November 1st, 2007


internet forum drama!

the forum still has about 80 active members, but it's not what it used to be, so a month ago I re-organized. I got rid of the forums that people weren't posting much in, that's the big thing. I HATE sites that have 30 forum topics, and you have to shuffle through the dead ones to figure out where the discussion in. I mean, let's say you've got a Music forum that hasn't had a new thread in two weeks, and PollySue wants to post a thread about her new favorite album. If she posts it in the Miscellaneous topic, people will ask her why she couldn't figure out it should be in Music. If she posts it in Music, it'll get no replies because people aren't looking in music. So what happens? more often than not, she just doesn't post it.

this is a public service announcement, people. if you run a forum, slim down the topics. They only get in your way.

So anyway my re-organizing meant I had to re-organize the moderators, and that's always fun. A few years ago we just had one GROUP of moderators, they were a roving band that controlled everything, and it created this major us vs. them thing between the mods and the non-mods (of course, moderators didn't see a problem with this). So I changed things up: each moderator got one forum. Each forum had 2-3 moderators. This has worked out pretty well.

When I got rid of forums, I only kept the moderators who were actually posting, and this set up even more fabulous anger. The ones who lost their jobs were mad that I didn't warn them beforehand. Most acted shocked to learn that I expected moderators to post. I mean granted, there are lots of other things I have moderators on the forum do... approve guestbook entries, activate new members, discuss new ideas in the mod forum. But I don't see those things as the #1 priority.

I also think they should post. Not much... the minimum requirements are 2% of your forum's post (that's 5-10 per month) and 20 overall posts in a given month. Minimum. People knew I looked at statistics, but I think they assumed that I only used those as an indicator of logging in, so when I asked people to post more they all said, "It's fine! I'm still logging in!"

So now about half of them are mad at me, saying I'm doing horrible things to the forum, because I want to give some new people a chance to moderate and refuse to keep the inactive members around just because they've, well, stuck around. I mean, isn't the purpose of a forum to discuss things? I've been a member of forums where the moderators don't post, they keep their jobs because they're "insiders". It makes new members feel like they'll never belong. Or, if you do promote people, it just looks like your forum has 100 moderators and non-moderators are freaks nobody likes.

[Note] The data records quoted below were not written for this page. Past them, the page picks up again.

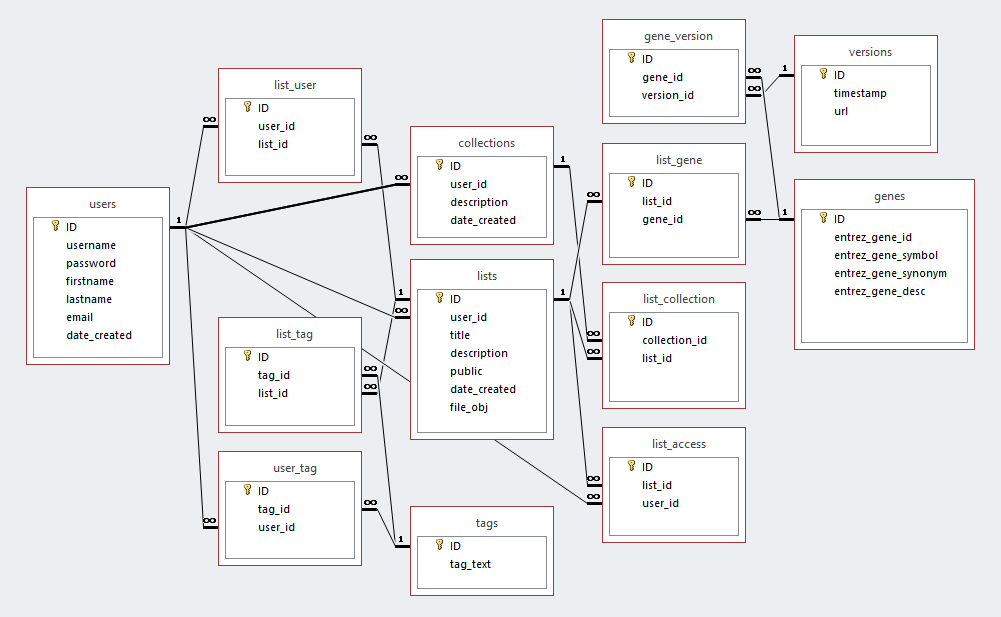
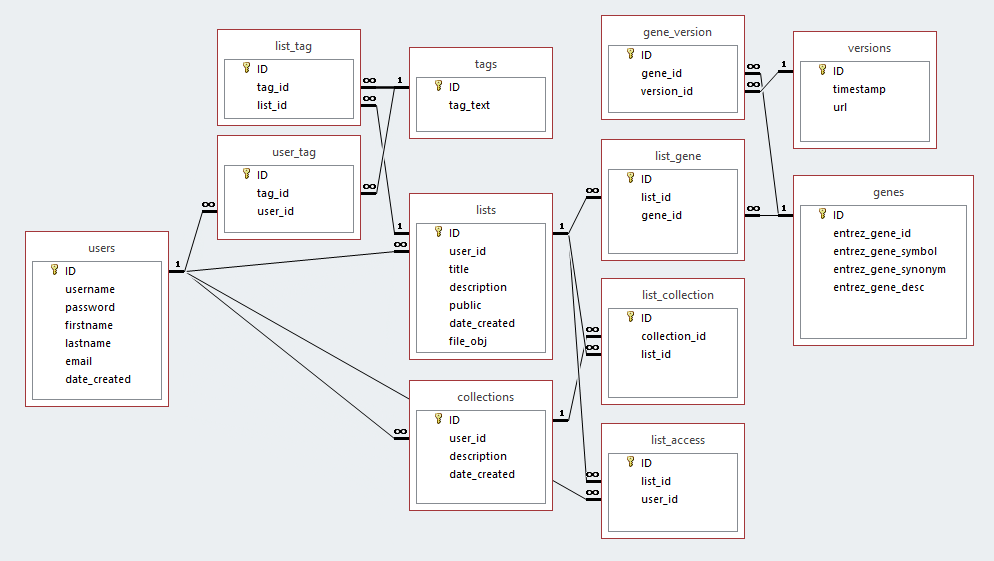
modified erd, dropped list_user table - unnecessary

diff --git a/project/model.py b/project/model.py
@@ -112,18 +112,6 @@ class listAccess(Base):
     user = relationship("User",
             backref=backref("list_access", order_by=id))
 
-class listUser(Base):
-    __tablename__ = "list_user"
-
-    id = Column(Integer, primary_key = True, autoincrement=True)
-    user_id = Column(Integer, ForeignKey('users.id'), nullable = False)
-    list_id = Column(Integer, ForeignKey('lists.id'), nullable = False)
-
-    user = relationship("User",
-            backref=backref("list_user", order_by=id))
-    lists = relationship("List",
-            backref=backref("list_user", order_by=id))
-
 class listGene(Base):
     __tablename__ = "list_gene"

The funny thing... I have the same philosophy at work: no free jobs. I'm in charge of this women's group, and once a month we shuffle all the members into small breakout groups. If you're on my planning committee, you're the organizer for your small group (if there's no planning committee rep, the organizer is assigned at random). I've had people complain about this, saying that if they go to meetings, they shouldn't have to organize the small groups. Or they've asked to participate, but only if they NEVER have to organize. But so far the system has worked great. It helped slim my planning committee down to the enthusiastic people, and gave them a sense of leadership in the group since they're actually involved. It's forced people to step up.

this'll sound insane, but I think managing a forum with 1,500 members has totally helped me manage people outside of the internet. it teaches you to make decisions. delegate. understand people's quirks. the moderators are all pissed off now, but you know what's funny? They're posting again. I'm not saying I'm perfect. But I don't think we would have made it this far if I wasn't at least good.